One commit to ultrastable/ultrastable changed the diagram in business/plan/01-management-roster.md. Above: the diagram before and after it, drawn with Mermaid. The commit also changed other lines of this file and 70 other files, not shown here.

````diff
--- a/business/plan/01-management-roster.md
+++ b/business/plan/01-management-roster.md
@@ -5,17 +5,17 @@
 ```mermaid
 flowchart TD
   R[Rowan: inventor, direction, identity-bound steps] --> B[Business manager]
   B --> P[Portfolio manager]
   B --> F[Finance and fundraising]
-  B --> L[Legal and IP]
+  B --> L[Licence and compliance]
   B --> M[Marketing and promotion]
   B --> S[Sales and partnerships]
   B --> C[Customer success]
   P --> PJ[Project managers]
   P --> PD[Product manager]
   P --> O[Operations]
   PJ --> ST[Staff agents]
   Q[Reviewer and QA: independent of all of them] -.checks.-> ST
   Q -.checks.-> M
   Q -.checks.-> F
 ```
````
=====
● Exercise
From the line with "L[Legal and IP]" to the end of the listing above, set down every line exactly as it appears, both ends included.

● Answer space
-  B --> L[Legal and IP]
+  B --> L[Licence and compliance]
   B --> M[Marketing and promotion]
   B --> S[Sales and partnerships]
   B --> C[Customer success]
   P --> PJ[Project managers]
   P --> PD[Product manager]
   P --> O[Operations]
   PJ --> ST[Staff agents]
   Q[Reviewer and QA: independent of all of them] -.checks.-> ST
   Q -.checks.-> M
   Q -.checks.-> F
 ```
````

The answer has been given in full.